According to Frontex, the most common nationalities caught trying to enter the EU in the first half of 2012 were Afghans, Algerians, Bangladeshis and Pakistanis. But later in the year, Frontex detected a huge jump in the number of immigrants from Syria. This is a new crisis for Greece, as a country who risks running out of cash anytime, it couldn’t possibly stretch its financial resources accommodating these illegals.
Aside from economic factors, the illegals are also straining Greeces relationship with its EU peers. Greece is part of Europe’s so-called Schengen zone, which allows passport-free travel among most EU members. Its failure to protect its border has only heightened political tensions with countries already resentful about Greece’s impact on the euro. Hugo Brady of the Centre for European Reform, a London-based think tank, says it is all just fanning a “poisonous” political atmosphere.
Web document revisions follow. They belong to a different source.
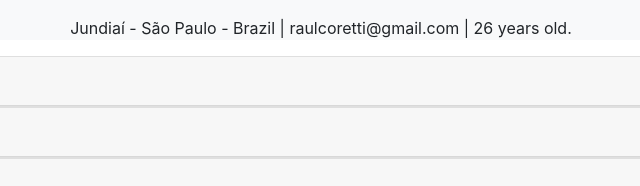
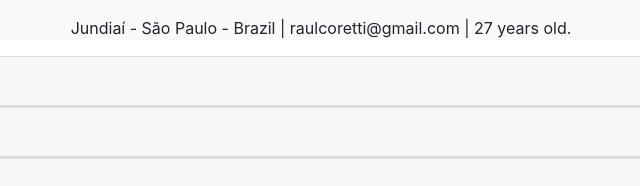
Before and after one commit to raulcoretti/raulcoretti.github.io, a plain HTML site: page index-en.html in a window 1280 px wide. Shown: the part 498-684 px from the top of the page, 319-959 px from the left. Drawn offline with nearby package versions, Linux system fonts and the light colour scheme.

Commit message:
Update index-en.html

```diff
--- a/index-en.html
+++ b/index-en.html
@@ -44,7 +44,7 @@
           <a class="fa fa-linkedin-square" style="font-size:24px" href="https://www.linkedin.com/in/raul-cruz-568755115/"></a>
           <a class="fa fa-github" style="font-size:24px" href="https://github.com/raulcoretti"></a>
         </p>
-        <p>Jundiaí - São Paulo - Brazil | raulcoretti@gmail.com | 26 years old.
+        <p>Jundiaí - São Paulo - Brazil | raulcoretti@gmail.com | 27 years old.
         </p>
       </div>
     </div>
```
That has already began: Austrian Home Affairs Minister Johanna Mikl-Leitner has described the Greek-Turkish border “as open as a barn door,” and her government maintains that shutting Greece out of Schengen should remain an option. Germany, Finland and the Netherlands also have repeatedly voiced concerns about the Greek border. Diplomats say they are likely to back plans to reintroduce passport checks for travelers arriving from Greece, effectively isolating it from the rest of the Schengen zone.
During one hot day last summer, out of the gates at Fylakio walked 26-year-old Monir Isam from Bangladesh, smiling because he had made it to Greece, but with a harrowing tale to tell nonetheless. Bound for Athens, he said he spent two months traveling by car, bus and boat, stopping in Dubai, Iran and Turkey. He had paid smugglers 7,000 in Bangladesh, and upon arriving at a river in Turkey, was told to jump into a small plastic boat, similar to those sold at toy stores for suburban swimming pools. Sixteen other men jammed in with him.
Asked what he would do if he couldn’t find work in Athens, he said, “I have to find a job, I’ve paid too much.” In a phone conversation in late July, Mr. Isam said he was staying at a derelict apartment building in central Athens, supporting himself on menial jobs and having no plans, or means, to leave. “Where would I go?” he said. “I can’t go back to Bangladesh. It would be shameful.”
At a cafe at the Alexandroupolis train station, a man who identified himself as a smuggler from Algeria, described the illegal-immigration class system. Syrians are the richest and are willing to pay 10,000 to reach Norway, Finland or Sweden for asylum. He said he charges 5,000 for a fake Greek passport and 1,500 to just cross the river.
There are class division in illegals too: Syrians most valuable, Bangladeshi most worthless
On the other hand, the poorest Bangladeshis are being lied to by smugglers about their prospects in Greece, he said. “They tell them they’ll be kings in Athens,” he said. “But when they get there they see there’s no kingdom.” The man, who calls himself Nassim, said he has been in Greece for five years, smuggled there himself. Ms. Malmstrm, the EU Commissioner for Home Affairs, said trafficking like this into Europe has become a 25 billion-a-year-industry, so lucrative it is hard to combat.